The law students learned about CALA's community activism lawyering model, as they collaborated with community activist organizations, including Enlace-Chicago and Centro de Trabajadores Unidos-Immigrant Workers Project. In addition, they were also able to observe and explore community activism lawyering in action at CALA's clinics and at other community organizing activities, including presenting a Spanish-language training for Knowledge Hook-Up.
Sponsored by the law school's Office of Clinical and Pro Bono Programs, the HLS Pro Bono Spring Break trips provided opportunities for students to use their spring breaks to do important pro bono work in Chicago, Alabama, the Mississippi Delta, and South Texas. The trips ran from March 14-22, 2015.
Some reflections from the participants, excerpted from the article written by one of the students, Isabel Broer. To read the full article, click here
"Naomi Campbell writes: “This past week was completely reenergizing. CALA and the community organizations in Little Village and South Chicago are wonderful examples of community-led activism and it was great to see such a strong partnership between lawyers and organizers. I really valued putting names and faces to policies and ideas and learning more about the barriers undocumented people face on a daily basis. Their drive to advocate for themselves and for their families was inspiring. Thank you to Lam, Raymundo at CTU, and Lulu at Enlace Chicago for hosting and teaching us so much.”

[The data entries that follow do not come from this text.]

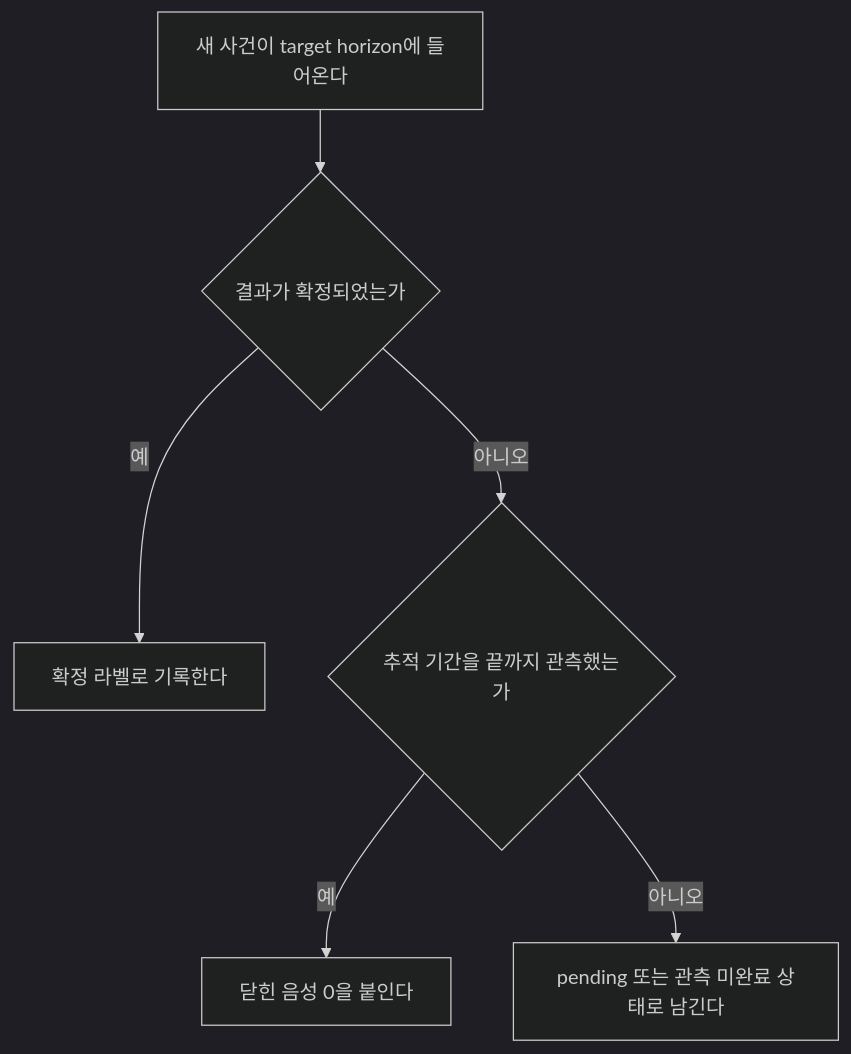
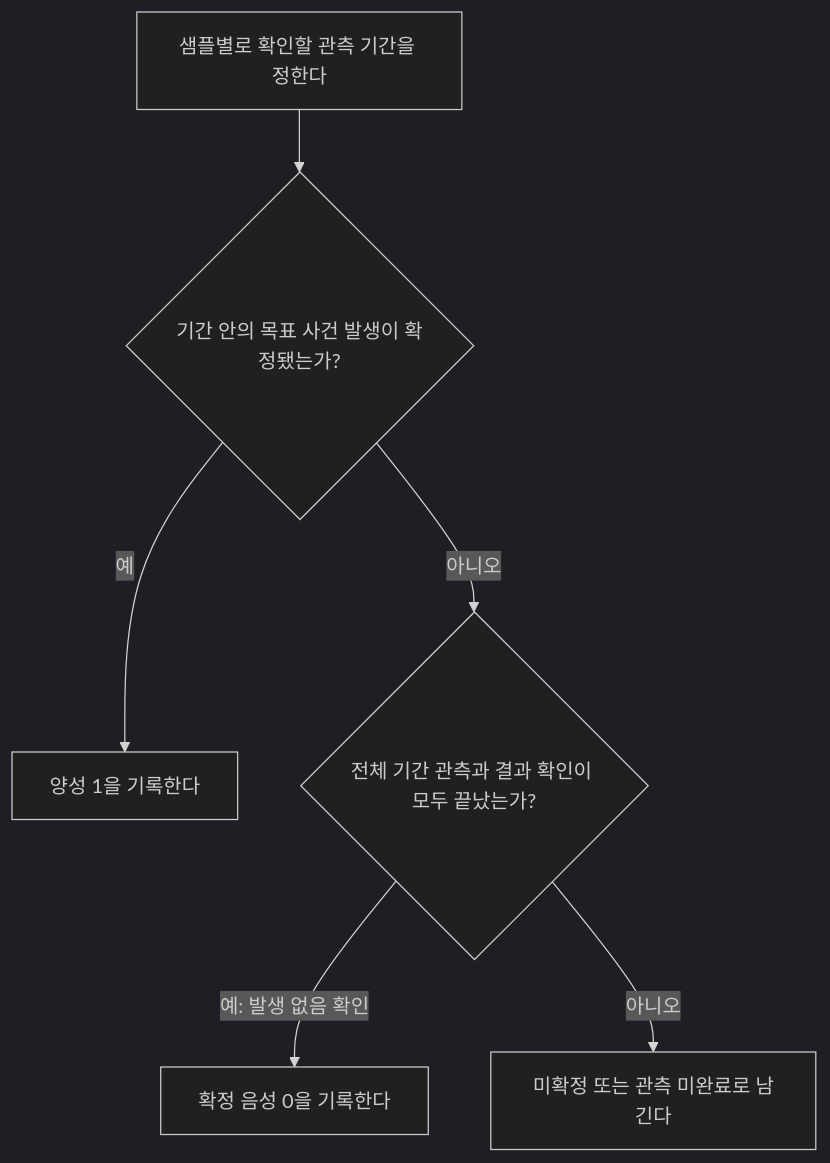
The diagram in docs/assets/part-03/chapter-09/p3-9-10-mermaid-01-ko.mmd (devchan64/AiBook), drawn with Mermaid (dark theme) before and after one commit. The commit also changed 216 other files, not shown here.

Commit message:
Review Part 3 explanations and improve diagram readability

```diff
--- a/docs/assets/part-03/chapter-09/p3-9-10-mermaid-01-ko.mmd
+++ b/docs/assets/part-03/chapter-09/p3-9-10-mermaid-01-ko.mmd
@@ -1,6 +1,6 @@
 flowchart TD
-    A[새 사건이 target horizon에 들어온다] --> B{결과가 확정되었는가}
-    B -- 예 --> C[확정 라벨로 기록한다]
-    B -- 아니오 --> D{추적 기간을 끝까지 관측했는가}
-    D -- 예 --> E[닫힌 음성 0을 붙인다]
-    D -- 아니오 --> F[pending 또는 관측 미완료 상태로 남긴다]
+    A[샘플별로 확인할 관측 기간을 정한다] --> B{기간 안의 목표 사건 발생이 확정됐는가?}
+    B -->|예| C[양성 1을 기록한다]
+    B -->|아니오| D{전체 기간 관측과 결과 확인이 모두 끝났는가?}
+    D -->|예: 발생 없음 확인| E[확정 음성 0을 기록한다]
+    D -->|아니오| F[미확정 또는 관측 미완료로 남긴다]
```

Dami Animashaum echoes Naomi’s sentiments: “I am very grateful to have spent spring break working with Lam, CALA, Enlace, Knowledge Hookup, and CTU. These organizations and the many individuals, from dedicated staff members to community volunteers that keep them afloat are a blessing to the communities they serve and a model for other legal services organizations to aspire to. These organizations are directly situated in communities where access to legal and other social services are most needed, and through collaboration and coalition, they are making great strides to satisfying that need. A testament to the communal nature of these organizations is how seamlessly we were able to fit in; every single person was incredibly welcoming and made us feel like valued members of the team. The three DACA and DAPA workshop we staffed were extremely successful, we assisted over 80 people in completing or renewing their DACA application and preparing to apply for DAPA. I am sure this experience will inform the legal work I do in future.”
Finally, Andréa R. Lavourinha, an attorney from Brazil, reflects on her experiences: “Community lawyers play an essential role in addressing the kinds of structural problems low-income communities face. The trip is over, but the life lesson remains. Among workshops, clinics and sightseeing, the spring break clinic at CALA was an amazing opportunity to get in touch with the wonderful work developed by Lam Ho and his team. Also, we became aware of the various skills a community lawyer must develop in order to address the immigration and legal problems these communities face. Not only applications were filled up. Lam Ho, together with Nebula Li, and incredible community leaders – as Raymundo Valdez – help inform community members. They bring awareness of individuals’ rights. Weekly, they change the lives of a vast group of community members. It was an unforgettable experience to take part in this change during a week.”